**Exercise objective**
For every line in the data below that contains "images", copy the line.

***

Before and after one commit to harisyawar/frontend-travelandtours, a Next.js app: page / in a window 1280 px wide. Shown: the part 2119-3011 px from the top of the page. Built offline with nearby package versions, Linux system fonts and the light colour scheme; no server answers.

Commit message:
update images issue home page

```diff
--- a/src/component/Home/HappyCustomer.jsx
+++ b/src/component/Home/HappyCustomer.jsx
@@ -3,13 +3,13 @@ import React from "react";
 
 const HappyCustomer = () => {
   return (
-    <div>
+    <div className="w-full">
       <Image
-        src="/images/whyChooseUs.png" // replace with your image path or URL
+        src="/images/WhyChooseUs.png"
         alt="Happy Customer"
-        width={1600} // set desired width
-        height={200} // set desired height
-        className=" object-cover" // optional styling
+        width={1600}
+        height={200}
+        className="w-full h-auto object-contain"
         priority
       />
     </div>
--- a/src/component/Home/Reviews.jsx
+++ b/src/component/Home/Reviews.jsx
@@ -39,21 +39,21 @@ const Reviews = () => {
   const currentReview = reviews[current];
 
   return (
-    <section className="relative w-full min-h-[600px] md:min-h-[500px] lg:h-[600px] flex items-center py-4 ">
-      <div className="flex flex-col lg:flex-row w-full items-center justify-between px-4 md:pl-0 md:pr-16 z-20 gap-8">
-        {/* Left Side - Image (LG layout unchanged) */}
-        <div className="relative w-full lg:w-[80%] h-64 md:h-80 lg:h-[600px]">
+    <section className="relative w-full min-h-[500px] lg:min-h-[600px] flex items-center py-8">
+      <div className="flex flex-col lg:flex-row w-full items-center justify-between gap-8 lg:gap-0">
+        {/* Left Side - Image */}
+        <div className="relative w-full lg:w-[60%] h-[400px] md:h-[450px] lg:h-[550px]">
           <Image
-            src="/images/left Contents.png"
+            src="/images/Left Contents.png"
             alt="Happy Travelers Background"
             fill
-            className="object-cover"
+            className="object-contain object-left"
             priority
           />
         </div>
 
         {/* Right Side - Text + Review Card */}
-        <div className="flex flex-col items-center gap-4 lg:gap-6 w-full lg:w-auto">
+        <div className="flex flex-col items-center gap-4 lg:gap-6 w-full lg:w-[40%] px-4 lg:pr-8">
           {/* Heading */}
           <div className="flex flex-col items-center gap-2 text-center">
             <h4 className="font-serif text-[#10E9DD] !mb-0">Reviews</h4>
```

***

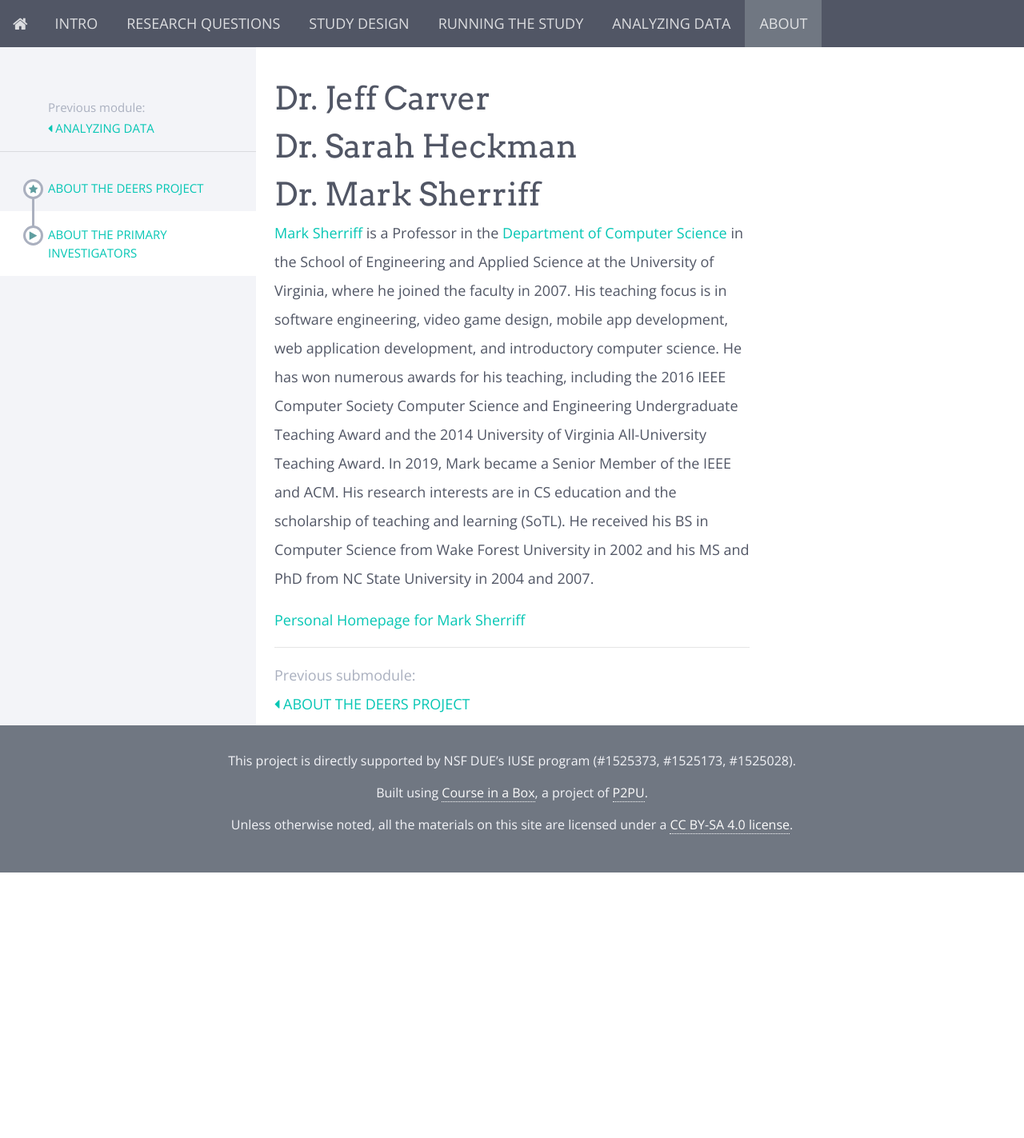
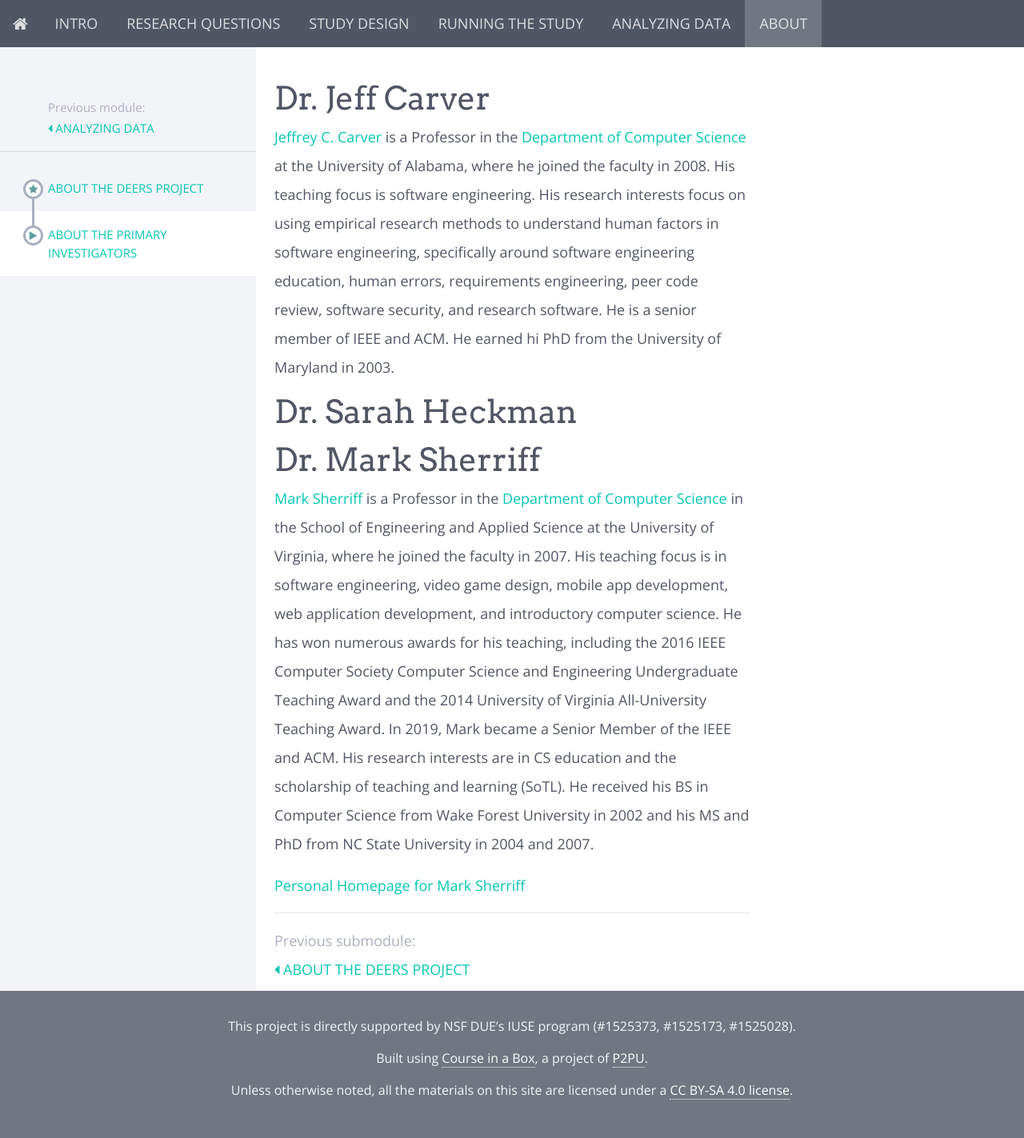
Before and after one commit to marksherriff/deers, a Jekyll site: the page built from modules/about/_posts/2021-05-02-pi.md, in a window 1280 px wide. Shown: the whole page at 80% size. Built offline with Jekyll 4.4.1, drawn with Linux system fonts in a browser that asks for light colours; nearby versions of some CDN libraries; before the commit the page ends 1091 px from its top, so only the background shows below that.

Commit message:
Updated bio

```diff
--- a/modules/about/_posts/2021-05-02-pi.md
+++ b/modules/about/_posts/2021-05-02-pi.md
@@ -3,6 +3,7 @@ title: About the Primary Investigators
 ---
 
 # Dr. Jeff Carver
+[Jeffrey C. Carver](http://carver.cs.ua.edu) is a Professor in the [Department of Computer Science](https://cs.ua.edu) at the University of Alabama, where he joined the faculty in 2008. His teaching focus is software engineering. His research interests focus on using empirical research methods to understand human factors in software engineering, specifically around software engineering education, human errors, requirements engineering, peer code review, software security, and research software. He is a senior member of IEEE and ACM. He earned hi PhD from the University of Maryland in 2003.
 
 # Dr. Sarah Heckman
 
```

***

**Answer to this problem**
update images issue home page
-        src="/images/whyChooseUs.png" // replace with your image path or URL
+        src="/images/WhyChooseUs.png"
-            src="/images/left Contents.png"
+            src="/images/Left Contents.png"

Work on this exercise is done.